What to produce: Your task is to filter the data below down to the lines holding "title".

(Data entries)

************

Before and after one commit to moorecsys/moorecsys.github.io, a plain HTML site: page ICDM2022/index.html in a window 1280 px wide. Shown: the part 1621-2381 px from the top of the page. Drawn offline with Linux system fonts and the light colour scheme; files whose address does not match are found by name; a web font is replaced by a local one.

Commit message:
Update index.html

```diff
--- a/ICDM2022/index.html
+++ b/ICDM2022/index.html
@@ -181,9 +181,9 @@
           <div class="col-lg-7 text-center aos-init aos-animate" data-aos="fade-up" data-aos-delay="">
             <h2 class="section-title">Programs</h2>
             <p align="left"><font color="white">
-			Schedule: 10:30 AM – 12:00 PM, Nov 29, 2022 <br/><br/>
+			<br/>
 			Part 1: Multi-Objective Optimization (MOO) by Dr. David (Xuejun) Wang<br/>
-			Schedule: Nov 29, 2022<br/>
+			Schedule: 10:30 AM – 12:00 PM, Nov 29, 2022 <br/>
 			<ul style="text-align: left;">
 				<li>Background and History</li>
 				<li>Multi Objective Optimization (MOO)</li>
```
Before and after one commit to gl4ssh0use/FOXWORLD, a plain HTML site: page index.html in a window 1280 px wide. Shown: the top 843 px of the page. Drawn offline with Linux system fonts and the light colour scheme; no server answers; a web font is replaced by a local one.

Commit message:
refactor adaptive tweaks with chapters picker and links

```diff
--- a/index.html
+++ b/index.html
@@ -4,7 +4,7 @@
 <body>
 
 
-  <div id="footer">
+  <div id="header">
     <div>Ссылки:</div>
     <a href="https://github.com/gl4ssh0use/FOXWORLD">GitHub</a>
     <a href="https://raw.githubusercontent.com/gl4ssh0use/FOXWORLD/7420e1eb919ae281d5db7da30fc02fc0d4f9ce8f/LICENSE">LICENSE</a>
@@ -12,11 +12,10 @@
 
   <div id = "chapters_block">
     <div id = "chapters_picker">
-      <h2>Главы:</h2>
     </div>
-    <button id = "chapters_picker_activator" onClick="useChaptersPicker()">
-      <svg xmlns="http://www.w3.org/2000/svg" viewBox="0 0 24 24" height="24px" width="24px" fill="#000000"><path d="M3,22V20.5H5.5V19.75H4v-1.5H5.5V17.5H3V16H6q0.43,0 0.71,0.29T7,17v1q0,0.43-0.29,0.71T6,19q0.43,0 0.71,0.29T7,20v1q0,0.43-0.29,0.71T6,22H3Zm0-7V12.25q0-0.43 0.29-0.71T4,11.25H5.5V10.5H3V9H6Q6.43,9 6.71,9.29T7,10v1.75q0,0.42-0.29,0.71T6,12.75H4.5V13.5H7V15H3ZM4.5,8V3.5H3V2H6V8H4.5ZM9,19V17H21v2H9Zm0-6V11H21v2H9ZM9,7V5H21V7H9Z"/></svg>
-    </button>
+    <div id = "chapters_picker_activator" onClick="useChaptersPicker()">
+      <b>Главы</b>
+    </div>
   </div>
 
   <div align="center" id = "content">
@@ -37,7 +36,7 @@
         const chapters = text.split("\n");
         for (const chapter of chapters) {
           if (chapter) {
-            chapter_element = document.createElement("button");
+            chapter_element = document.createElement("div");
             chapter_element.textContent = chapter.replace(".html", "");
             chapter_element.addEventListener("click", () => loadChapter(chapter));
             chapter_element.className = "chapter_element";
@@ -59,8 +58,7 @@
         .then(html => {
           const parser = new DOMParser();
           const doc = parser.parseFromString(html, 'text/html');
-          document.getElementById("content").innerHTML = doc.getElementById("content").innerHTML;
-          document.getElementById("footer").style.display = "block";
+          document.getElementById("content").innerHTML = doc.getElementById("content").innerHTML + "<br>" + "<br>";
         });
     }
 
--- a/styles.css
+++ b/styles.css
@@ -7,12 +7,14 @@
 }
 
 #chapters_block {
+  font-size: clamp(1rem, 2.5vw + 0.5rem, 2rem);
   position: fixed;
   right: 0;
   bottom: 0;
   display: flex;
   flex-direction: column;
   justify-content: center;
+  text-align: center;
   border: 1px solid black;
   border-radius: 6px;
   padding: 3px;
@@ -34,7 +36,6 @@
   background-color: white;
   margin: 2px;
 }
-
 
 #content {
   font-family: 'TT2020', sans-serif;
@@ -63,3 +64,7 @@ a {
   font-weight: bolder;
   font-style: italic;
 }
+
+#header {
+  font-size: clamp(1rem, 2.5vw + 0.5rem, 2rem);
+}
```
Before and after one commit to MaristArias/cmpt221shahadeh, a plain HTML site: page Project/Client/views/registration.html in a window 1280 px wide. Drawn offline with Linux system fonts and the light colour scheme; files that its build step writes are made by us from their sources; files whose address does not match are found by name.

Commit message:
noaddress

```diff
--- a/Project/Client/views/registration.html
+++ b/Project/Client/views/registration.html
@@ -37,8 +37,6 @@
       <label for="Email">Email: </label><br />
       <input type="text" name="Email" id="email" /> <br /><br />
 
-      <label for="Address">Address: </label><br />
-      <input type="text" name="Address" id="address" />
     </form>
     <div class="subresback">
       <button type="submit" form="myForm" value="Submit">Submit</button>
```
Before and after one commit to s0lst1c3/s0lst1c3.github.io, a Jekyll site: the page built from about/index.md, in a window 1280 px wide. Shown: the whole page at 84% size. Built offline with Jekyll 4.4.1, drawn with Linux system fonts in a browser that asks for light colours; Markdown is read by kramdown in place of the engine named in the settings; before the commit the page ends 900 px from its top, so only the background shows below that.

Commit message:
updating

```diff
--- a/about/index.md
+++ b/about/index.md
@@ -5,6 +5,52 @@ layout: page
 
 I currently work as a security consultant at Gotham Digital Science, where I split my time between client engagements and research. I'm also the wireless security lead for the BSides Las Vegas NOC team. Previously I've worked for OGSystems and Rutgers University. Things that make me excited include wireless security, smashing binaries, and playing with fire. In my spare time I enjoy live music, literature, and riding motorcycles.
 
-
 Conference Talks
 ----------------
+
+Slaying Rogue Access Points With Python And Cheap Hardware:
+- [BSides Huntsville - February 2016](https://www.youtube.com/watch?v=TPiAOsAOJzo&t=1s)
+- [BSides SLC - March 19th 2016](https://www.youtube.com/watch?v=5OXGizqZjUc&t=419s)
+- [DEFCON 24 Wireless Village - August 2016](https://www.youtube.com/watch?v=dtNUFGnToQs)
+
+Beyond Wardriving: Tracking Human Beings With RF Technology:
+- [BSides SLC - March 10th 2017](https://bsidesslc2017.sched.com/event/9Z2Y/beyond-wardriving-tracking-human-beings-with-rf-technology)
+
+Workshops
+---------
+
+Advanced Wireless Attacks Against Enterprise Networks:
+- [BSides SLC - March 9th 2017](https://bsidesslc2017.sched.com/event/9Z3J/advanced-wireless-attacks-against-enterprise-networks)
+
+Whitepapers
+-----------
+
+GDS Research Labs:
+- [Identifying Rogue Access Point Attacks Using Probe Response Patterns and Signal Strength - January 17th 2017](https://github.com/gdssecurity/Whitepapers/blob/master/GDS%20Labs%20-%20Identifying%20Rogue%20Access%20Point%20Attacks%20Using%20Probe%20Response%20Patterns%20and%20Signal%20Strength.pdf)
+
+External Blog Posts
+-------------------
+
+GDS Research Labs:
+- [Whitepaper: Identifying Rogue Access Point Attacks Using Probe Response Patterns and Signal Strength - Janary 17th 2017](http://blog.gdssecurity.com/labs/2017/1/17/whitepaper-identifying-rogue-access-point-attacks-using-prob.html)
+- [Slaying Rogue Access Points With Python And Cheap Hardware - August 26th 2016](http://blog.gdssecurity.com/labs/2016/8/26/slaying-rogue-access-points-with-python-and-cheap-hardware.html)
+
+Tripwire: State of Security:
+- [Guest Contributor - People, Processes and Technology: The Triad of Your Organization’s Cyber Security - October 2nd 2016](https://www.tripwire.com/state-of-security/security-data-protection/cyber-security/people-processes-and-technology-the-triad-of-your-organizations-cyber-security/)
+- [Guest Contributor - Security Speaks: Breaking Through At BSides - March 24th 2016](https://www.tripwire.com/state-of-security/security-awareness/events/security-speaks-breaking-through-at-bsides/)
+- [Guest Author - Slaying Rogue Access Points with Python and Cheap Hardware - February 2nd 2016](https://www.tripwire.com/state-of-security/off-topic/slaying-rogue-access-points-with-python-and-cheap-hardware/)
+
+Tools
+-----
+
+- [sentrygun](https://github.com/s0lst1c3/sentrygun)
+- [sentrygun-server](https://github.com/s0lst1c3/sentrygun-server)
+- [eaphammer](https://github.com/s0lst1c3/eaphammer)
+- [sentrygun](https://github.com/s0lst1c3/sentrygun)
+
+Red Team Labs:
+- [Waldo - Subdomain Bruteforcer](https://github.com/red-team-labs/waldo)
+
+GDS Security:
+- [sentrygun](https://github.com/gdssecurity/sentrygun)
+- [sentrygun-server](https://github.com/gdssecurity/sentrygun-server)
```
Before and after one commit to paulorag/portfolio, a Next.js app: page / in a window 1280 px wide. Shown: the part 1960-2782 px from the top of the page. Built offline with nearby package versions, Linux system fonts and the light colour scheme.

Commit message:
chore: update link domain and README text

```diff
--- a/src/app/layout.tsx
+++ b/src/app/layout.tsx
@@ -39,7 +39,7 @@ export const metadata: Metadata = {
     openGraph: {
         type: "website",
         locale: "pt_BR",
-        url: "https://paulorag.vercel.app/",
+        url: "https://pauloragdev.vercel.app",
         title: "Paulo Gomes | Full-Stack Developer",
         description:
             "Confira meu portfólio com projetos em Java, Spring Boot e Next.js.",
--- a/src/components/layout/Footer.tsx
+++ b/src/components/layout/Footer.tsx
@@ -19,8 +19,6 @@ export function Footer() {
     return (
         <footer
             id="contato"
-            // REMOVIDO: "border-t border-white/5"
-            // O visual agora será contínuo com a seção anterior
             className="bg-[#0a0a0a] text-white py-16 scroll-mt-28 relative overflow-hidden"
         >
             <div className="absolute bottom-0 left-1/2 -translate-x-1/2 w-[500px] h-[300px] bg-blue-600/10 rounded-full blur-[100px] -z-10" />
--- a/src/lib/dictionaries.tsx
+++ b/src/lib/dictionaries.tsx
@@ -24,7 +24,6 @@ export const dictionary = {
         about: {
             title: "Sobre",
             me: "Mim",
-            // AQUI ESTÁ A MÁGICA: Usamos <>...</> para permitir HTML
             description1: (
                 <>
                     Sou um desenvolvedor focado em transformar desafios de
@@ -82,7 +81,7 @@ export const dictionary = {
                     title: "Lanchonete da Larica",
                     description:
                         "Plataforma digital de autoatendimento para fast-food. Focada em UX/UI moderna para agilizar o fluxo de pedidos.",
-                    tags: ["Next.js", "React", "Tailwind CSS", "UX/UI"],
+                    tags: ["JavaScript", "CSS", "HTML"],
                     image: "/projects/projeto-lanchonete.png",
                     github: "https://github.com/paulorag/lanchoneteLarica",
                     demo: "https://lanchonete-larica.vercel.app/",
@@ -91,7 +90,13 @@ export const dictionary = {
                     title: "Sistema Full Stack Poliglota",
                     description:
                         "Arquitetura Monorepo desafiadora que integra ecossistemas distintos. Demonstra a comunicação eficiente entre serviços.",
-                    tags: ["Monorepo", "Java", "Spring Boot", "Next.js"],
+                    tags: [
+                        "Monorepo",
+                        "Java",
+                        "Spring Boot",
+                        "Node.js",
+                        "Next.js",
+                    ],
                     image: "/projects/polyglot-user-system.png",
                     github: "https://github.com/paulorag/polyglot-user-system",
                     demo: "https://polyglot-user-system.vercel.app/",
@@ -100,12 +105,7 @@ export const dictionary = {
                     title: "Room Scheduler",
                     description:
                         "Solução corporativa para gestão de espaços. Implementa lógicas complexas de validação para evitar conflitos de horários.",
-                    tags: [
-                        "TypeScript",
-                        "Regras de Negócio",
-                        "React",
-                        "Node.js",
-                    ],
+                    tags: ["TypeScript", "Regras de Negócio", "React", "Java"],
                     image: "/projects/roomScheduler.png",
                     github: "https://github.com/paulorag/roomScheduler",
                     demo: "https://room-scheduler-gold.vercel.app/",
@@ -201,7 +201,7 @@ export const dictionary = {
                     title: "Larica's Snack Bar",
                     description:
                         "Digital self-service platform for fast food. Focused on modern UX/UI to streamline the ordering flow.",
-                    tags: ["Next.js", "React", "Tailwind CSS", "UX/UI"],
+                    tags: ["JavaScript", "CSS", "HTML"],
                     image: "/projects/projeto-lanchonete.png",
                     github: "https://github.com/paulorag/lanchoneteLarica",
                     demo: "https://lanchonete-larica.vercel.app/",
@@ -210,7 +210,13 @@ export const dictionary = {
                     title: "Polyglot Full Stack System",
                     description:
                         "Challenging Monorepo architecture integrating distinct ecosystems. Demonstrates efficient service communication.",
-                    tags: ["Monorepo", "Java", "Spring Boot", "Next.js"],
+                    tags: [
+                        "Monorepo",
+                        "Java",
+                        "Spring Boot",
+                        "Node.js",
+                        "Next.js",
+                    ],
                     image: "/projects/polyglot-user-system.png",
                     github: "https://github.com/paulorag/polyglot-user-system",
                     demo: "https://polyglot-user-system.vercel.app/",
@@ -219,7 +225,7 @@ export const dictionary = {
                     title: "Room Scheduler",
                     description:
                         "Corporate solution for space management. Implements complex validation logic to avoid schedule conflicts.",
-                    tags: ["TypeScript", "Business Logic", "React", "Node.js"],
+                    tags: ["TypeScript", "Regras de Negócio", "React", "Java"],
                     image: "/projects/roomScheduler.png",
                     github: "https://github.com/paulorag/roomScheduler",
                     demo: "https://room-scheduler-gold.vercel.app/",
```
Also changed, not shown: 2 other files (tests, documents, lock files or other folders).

************

Task response:
             <h2 class="section-title">Programs</h2>
         title: "Paulo Gomes | Full-Stack Developer",
             title: "Sobre",
                     title: "Lanchonete da Larica",
                     title: "Sistema Full Stack Poliglota",
                     title: "Room Scheduler",
                     title: "Larica's Snack Bar",
                     title: "Polyglot Full Stack System",
                     title: "Room Scheduler",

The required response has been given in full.